Recently, Comicon came to New York City and a group of us went to experience the event. None of us had been to a Comicon before, and although some of us have had experience with related trade shows and events, we did not really know what to expect. So many preconceptions jump out. As it turns out, many of them are accurate.
Our crew consisted of my sister, her daughter and her best friend as well as a close online friend and my oldest son and me. This is essentially our gaming “crew” as well. We had planned this trip months in advance and looked forward to it.
I think that what you get out of the experience depends greatly on what you are expecting. This is true in most cases and is the subject of my next post, but in this case, I believe that we did not have any specific expectations and therefore were not disappointed. That is not to say however, that the event was what I thought it would be. Comicon has a large open floor area as well as special panels and various side rooms where scheduled events occur. We were there for the floor experience. In my mind, Comicon is a bit like Burning Man, with unbelievably well-made costumes with an almost anarchistic bent. In actuality, a bit yes and a bit no. Costumed attendees are everywhere and in many cases the costumes are very impressive in terms of workmanship and detail but also in the wearer’s ability to embody what often is an exaggerated physique. Not all can make that claim unfortunately. The best image to explain Comicon is one in which a costumed attendee is taking a photo of another costumed attendee. This is a very common thing to see here.
The overall feeling of openness and inclusiveness is refreshing and almost makes fighting the crowds fun. The presence of large game and other software developers or even toy and accessory manufacturers was limited. There were many third party distributors of toys, clothing, accessories and various specialty items. If you like comic, Sci-fi and game related titles and characters, this is the place for you. I saw many items for sale that I have never seen anywhere else. Some collector’s items, others just fun trinkets.
Being there with family and friends definitely added to the experience and the difference in ages and perspectives also made for a wide variety of interests. None of us are very into comic books but all are avid gamers. We also like the same games and characters, many of whom were represented both as items for purchase as well as live in costume. Our favorites included various miniatures, weapons and items of clothing from Borderlands, Plants Vs Zombies and Minecraft.
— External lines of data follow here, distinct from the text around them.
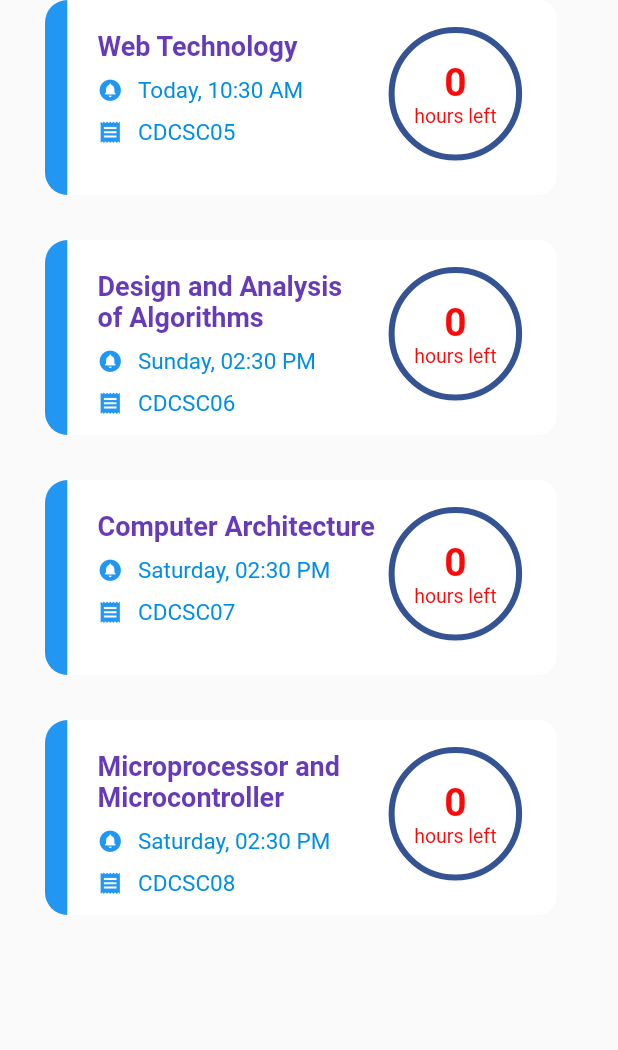
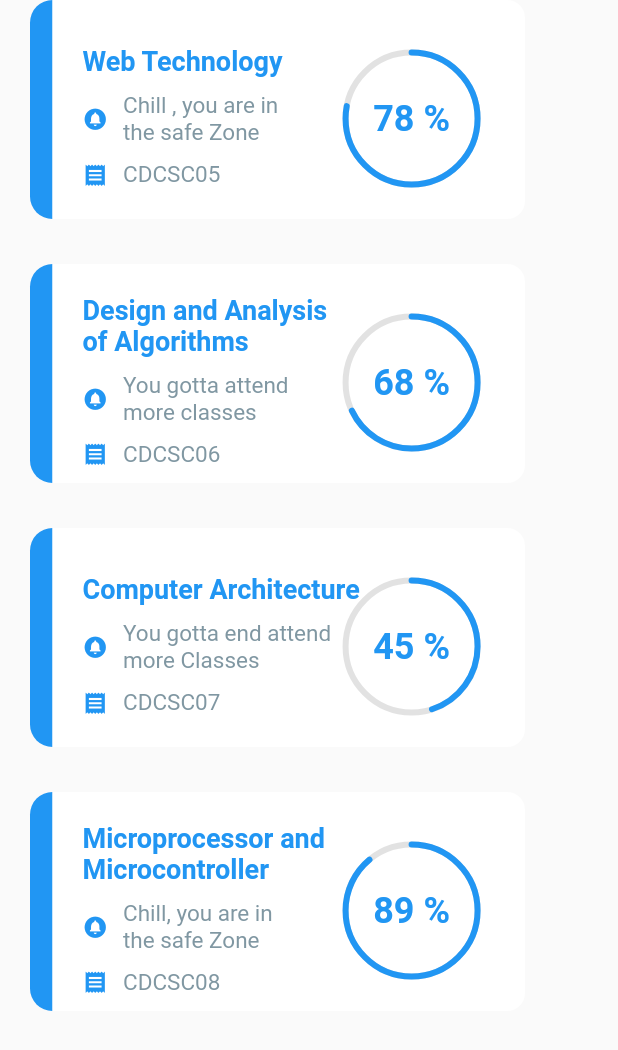
Before and after one commit to parthmahajan008/Nsutx-iosd, a Flutter app: the Attendance widget shown alone on an empty page, opened directly, on a phone screen of 412 x 824 dp. Shown: the top 1050 px of the screen. Run offline on Flutter 3.47's test engine with Material 2 defaults, Android fonts, the phone set to English and light mode, and no system bars; our stand-ins replace fluttertoast, sidebarx, tab_indicator_styler, url_launcher_web; missing offline and left inert: fab_circular_menu, progress_indicator; network calls fail.

Commit message:
attendance

```diff
--- /dev/null
+++ b/lib/pages/pages with appbar/attendance.dart
@@ -0,0 +1,36 @@
+import 'package:flutter/material.dart';
+import 'package:nsutx/widgets/attendancepercentage.dart';
+
+class Myattendancewithappbar extends StatelessWidget {
+  const Myattendancewithappbar({Key? key}) : super(key: key);
+
+  @override
+  Widget build(BuildContext context) {
+    return Scaffold(
+      appBar: AppBar(
+        backgroundColor: Colors.transparent,
+        elevation: 0,
+        title: const Center(
+          child: Text(
+            'My Attendance',
+            style: TextStyle(
+                fontSize: 25, fontWeight: FontWeight.bold, color: Colors.black),
+          ),
+        ),
+        leading: Padding(
+          padding: const EdgeInsets.only(left: 8.0),
+          child: IconButton(
+            onPressed: () {
+              Navigator.of(context).pop();
+            },
+            icon: const Icon(
+              Icons.arrow_back_ios,
+              color: Colors.black,
+            ),
+          ),
+        ),
+      ),
+      body: Attendance(),
+    );
+  }
+}
--- a/lib/widgets/attendancepercentage.dart
+++ b/lib/widgets/attendancepercentage.dart
@@ -1,15 +1,16 @@
 import 'package:flutter/material.dart';
+import 'package:flutter/rendering.dart';
 import 'package:nsutx/widgets/countdownpainter.dart';
 // import 'package:progress_indicator/progress_indicator.dart';
 import 'package:intl/intl.dart';
 
 const colorCard = Color.fromARGB(255, 255, 255, 255);
 const hourcolor = Color.fromARGB(255, 255, 7, 7);
-const colorBG = Color.fromARGB(255, 52, 83, 147);
+const colorBG = Color.fromARGB(255, 226, 226, 226);
 
-const colortext = Color.fromARGB(255, 0, 141, 229);
+var colortext = Colors.blueGrey.withOpacity(0.8);
 
-const textstylecalender = TextStyle(
+var textstylecalender = TextStyle(
   color: colortext,
   fontSize: 16.0,
 );
@@ -17,7 +18,7 @@ const textstylecalender = TextStyle(
 class Alert {
   final String title;
   final String subject;
-  final DateTime time;
+  final String time;
 
   Alert({required this.title, required this.subject, required this.time});
 }
@@ -26,22 +27,22 @@ List<Alert> attnList = [
   Alert(
     title: "Web Technology",
     subject: "CDCSC05",
-    time: DateTime.parse("2022-09-01 10:30:00"),
+    time: "Chill , you are in\nthe safe Zone",
   ),
   Alert(
-    title: "Design and Analysis \nof Algorithms",
+    title: "Design and Analysis\nof Algorithms",
     subject: "CDCSC06",
-    time: DateTime.parse("2020-09-06 14:30:00"),
+    time: "You gotta attend\nmore classes",
   ),
   Alert(
     title: "Computer Architecture",
     subject: "CDCSC07",
-    time: DateTime.parse("2020-06-06 14:30:00"),
+    time: "You gotta end attend\nmore Classes",
   ),
   Alert(
-    title: "Microprocessor and Microcontroller",
+    title: "Microprocessor and\nMicrocontroller",
     subject: "CDCSC08",
-    time: DateTime.parse("2020-06-06 14:30:00"),
+    time: "Chill, you are in\nthe safe Zone",
   ),
 ];
 
@@ -53,27 +54,32 @@ class Attendance extends StatelessWidget {
   @override
   Widget build(BuildContext context) {
     final DateFormat dateFormat = DateFormat("hh:mm a");
-    return Scaffold(
-      extendBodyBehindAppBar: true,
-      body: Padding(
-        padding: const EdgeInsets.symmetric(horizontal: 30.0),
+    // return Scaffold(
+    //   extendBodyBehindAppBar: true,
+    //   body:
+    return Padding(
+      padding: const EdgeInsets.symmetric(horizontal: 20.0),
       child: ListView.builder(
         physics: BouncingScrollPhysics(),
         shrinkWrap: true,
         itemCount: attnList.length,
         itemBuilder: (BuildContext context, int index) {
           Alert alert = attnList[index];
-            int hoursLeft = DateTime.now().difference(alert.time).inHours;
-            hoursLeft = hoursLeft < 0 ? -hoursLeft : 0;
-            double percent = hoursLeft / 48;
+          List<int> hoursLeft = [78, 68, 45, 89];
+          int hoursLeft_ =
+              hoursLeft[index] < 0 ? -hoursLeft[index] : hoursLeft[index];
+          double percent = hoursLeft_ / 100;
 
           return Row(
+            crossAxisAlignment: CrossAxisAlignment.center,
+            mainAxisAlignment: MainAxisAlignment.start,
             children: <Widget>[
               Container(
                 margin: const EdgeInsets.only(bottom: 30.0),
-                  height: 130.0,
+                height: 146.0,
                 width: 15.0,
                 decoration: BoxDecoration(
+                  // boxShadow: BoxShadow(color: Colors.amber),
                   color: Theme.of(context).colorScheme.secondary,
                   borderRadius: const BorderRadius.only(
                     topLeft: Radius.circular(30.0),
@@ -84,8 +90,8 @@ class Attendance extends StatelessWidget {
               Container(
                 margin: const EdgeInsets.only(bottom: 30.0),
                 padding: const EdgeInsets.fromLTRB(20.0, 20.0, 20.0, 10.0),
-                  height: 130.0,
-                  width: 326.0,
+                height: 146.0,
+                width: 315.0,
                 decoration: const BoxDecoration(
                   color: colorCard,
                   borderRadius: BorderRadius.only(
@@ -96,13 +102,14 @@ class Attendance extends StatelessWidget {
                 child: Stack(
                   children: <Widget>[
                     Column(
+                      mainAxisAlignment: MainAxisAlignment.center,
                       crossAxisAlignment: CrossAxisAlignment.start,
                       children: <Widget>[
                         Text(
                           alert.title,
                           style: const TextStyle(
                             fontWeight: FontWeight.bold,
-                              color: Colors.deepPurple,
+                            color: Colors.blue,
                             fontSize: 18.0,
                           ),
                         ),
@@ -116,8 +123,8 @@ class Attendance extends StatelessWidget {
                             ),
                             const SizedBox(width: 10.0),
                             Text(
-                                "${DateTime.now().weekday == alert.time.weekday ? "Today" : DateFormat.EEEE().format(alert.time)}, ${dateFormat.format(alert.time)}",
-                                style: const TextStyle(
+                              "${attnList[index].time}",
+                              style: TextStyle(
                                 color: colortext,
                                 fontSize: 15.0,
                               ),
@@ -135,7 +142,7 @@ class Attendance extends StatelessWidget {
                             const SizedBox(width: 10.0),
                             Text(
                               alert.subject,
-                                style: const TextStyle(
+                              style: TextStyle(
                                 color: colortext,
                                 fontSize: 15.0,
                               ),
@@ -145,6 +152,7 @@ class Attendance extends StatelessWidget {
                       ],
                     ),
                     Positioned(
+                      top: 15,
                       right: 0.0,
                       child: CustomPaint(
                         foregroundPainter: CountdownPainter(
@@ -158,21 +166,24 @@ class Attendance extends StatelessWidget {
                           child: Column(
                             mainAxisAlignment: MainAxisAlignment.center,
                             children: <Widget>[
-                                Text(
-                                  "$hoursLeft",
+                              Padding(
+                                padding: EdgeInsets.all(10),
+                                child: Text(
+                                  "$hoursLeft_ %",
                                   style: TextStyle(
                                     color: _getColor(context, percent),
-                                    fontSize: 26.0,
+                                    fontSize: 24.0,
                                     fontWeight: FontWeight.w600,
                                   ),
                                 ),
-                                Text(
-                                  "hours left",
-                                  style: TextStyle(
-                                    color: _getColor(context, percent),
-                                    fontSize: 13.0,
                               ),
-                                ),
+                              // Text(
+                              //   "",
+                              //   style: TextStyle(
+                              //     color: _getColor(context, percent),
+                              //     fontSize: 13.0,
+                              //   ),
+                              // ),
                             ],
                           ),
                         ),
@@ -184,7 +195,6 @@ class Attendance extends StatelessWidget {
             ],
           );
         },
-        ),
       ),
     );
   }
--- a/lib/widgets/homegrid.dart
+++ b/lib/widgets/homegrid.dart
@@ -4,6 +4,7 @@ import 'package:url_launcher/url_launcher.dart';
 import 'package:url_launcher/url_launcher_string.dart';
 
 import '../pages/RegisteredCourses.dart';
+import '../pages/pages with appbar/attendance.dart';
 import '../pages/pages with appbar/profilewithappbar.dart';
 import '../pages/prevyearpapers.dart';
 import '../pages/profile.dart';
@@ -48,7 +49,7 @@ class Homegrid extends StatelessWidget {
                   Padding(
                     padding: EdgeInsets.all(8.0),
                     child: Iconcard(
-                        pageRoute: Myprofile(),
+                        pageRoute: Myattendancewithappbar(),
                         icondata: Icons.check,
                         title: "Attendance"),
                   ),
--- a/lib/widgets/registeredcourseswidget.dart
+++ b/lib/widgets/registeredcourseswidget.dart
@@ -1,6 +1,5 @@
 import 'package:flutter/material.dart';
-import 'package:flutter/src/foundation/key.dart';
-import 'package:flutter/src/widgets/framework.dart';
+
 import 'package:tab_indicator_styler/tab_indicator_styler.dart';
 
 class RegisteredCourseswidget extends StatefulWidget {
```
Also changed, not shown: 13 other files. Lines whose indentation alone changed are shown as unchanged.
We purchased a few Borderlands related t-shirts from Glitch as well as a plush CL4P-TP (Clap Trap) that says twenty different phrases and from a different vendor, a plush turret from Portal 2 that not only also speaks, it is touch sensitive and says different things when “killed.”
Perhaps the biggest surprise is that Comicon, unlike other shows of its kind, is not primarily represented by the creators of the various entities, but by third-party vendors. Very few game, film or television developers were present. Instead, a wide variety of companies and vendors promoting and selling items related to the characters, shows and games filled the aisles. But most all it seems that Comicon is about the fans and their identification with the characters. On the way out we ran into a couple that had come with their own life-size CL4P-TP. Made of cardboard and built atop a RC car, it was mobile and surprisingly stable. Best of all it completely captured the essence of the event – creativity, individualism and fun.